Change detection outputs:
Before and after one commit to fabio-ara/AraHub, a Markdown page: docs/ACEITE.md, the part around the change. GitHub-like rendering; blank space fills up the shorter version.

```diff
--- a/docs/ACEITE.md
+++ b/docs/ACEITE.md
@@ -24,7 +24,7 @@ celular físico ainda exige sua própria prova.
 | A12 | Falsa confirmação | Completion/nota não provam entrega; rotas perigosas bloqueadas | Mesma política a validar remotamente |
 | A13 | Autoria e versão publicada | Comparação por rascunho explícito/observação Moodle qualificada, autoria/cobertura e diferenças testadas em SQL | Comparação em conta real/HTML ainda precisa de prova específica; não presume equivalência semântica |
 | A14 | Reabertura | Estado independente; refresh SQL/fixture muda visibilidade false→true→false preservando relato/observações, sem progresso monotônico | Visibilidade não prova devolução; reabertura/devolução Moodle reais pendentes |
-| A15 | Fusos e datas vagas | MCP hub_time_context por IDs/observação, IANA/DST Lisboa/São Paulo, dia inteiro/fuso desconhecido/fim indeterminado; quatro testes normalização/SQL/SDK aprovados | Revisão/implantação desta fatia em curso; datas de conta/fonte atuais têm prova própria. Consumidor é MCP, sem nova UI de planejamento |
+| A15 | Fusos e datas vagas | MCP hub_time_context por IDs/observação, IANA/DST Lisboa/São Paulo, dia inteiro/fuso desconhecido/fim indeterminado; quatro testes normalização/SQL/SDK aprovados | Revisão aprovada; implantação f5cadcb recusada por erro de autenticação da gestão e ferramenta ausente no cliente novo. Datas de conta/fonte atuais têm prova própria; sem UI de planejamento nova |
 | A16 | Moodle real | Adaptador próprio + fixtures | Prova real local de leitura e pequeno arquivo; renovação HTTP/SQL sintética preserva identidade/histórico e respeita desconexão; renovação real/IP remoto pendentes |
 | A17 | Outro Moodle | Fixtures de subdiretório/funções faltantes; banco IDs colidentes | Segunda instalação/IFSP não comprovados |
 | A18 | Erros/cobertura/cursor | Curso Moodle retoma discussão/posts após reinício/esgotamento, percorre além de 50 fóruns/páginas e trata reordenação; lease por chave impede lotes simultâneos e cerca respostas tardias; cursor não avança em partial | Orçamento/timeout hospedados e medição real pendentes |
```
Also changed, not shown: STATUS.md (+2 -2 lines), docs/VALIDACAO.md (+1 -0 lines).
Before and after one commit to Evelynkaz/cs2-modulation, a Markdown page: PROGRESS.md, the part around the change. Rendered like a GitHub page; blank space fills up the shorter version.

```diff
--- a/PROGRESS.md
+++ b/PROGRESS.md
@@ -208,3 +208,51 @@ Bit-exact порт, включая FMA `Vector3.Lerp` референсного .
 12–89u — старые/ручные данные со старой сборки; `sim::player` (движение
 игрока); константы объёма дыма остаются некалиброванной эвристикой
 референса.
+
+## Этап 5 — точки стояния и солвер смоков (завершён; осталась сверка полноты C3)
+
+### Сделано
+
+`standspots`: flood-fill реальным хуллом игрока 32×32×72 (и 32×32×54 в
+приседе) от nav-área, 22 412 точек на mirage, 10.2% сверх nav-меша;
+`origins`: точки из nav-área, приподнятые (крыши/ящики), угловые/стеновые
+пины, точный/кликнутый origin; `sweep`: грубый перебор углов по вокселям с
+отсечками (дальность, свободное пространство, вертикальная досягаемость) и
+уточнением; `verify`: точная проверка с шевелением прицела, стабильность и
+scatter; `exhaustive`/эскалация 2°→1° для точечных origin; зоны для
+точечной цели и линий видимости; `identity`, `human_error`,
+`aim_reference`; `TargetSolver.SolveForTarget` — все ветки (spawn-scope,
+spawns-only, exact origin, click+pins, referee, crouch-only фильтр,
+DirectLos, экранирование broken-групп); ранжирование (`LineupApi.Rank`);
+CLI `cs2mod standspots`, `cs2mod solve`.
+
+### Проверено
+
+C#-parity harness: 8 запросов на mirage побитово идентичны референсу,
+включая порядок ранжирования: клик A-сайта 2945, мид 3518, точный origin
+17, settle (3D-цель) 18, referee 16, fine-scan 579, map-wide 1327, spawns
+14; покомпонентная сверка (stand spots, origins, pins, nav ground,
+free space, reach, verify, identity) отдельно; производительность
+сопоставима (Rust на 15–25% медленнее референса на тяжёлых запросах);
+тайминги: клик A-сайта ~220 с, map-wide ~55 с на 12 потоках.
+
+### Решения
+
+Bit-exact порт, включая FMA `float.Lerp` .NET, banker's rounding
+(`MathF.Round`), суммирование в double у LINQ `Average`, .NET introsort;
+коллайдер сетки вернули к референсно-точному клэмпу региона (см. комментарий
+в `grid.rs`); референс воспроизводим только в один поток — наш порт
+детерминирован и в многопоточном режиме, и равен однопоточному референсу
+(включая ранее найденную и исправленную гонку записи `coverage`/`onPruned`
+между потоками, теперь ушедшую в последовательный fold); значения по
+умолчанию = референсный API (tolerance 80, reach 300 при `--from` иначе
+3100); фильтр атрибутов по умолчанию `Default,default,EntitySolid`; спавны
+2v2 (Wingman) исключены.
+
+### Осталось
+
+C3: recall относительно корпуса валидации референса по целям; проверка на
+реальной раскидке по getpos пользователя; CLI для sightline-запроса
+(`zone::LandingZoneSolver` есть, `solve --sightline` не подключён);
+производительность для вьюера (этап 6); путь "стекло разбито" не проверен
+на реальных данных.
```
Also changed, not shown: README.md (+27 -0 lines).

- REQUIRED WORK -
Every line above that holds the string "reach" should be returned.

- EXERCISE RESULT -
+free space, reach, verify, identity) отдельно; производительность
+умолчанию = референсный API (tolerance 80, reach 300 при `--from` иначе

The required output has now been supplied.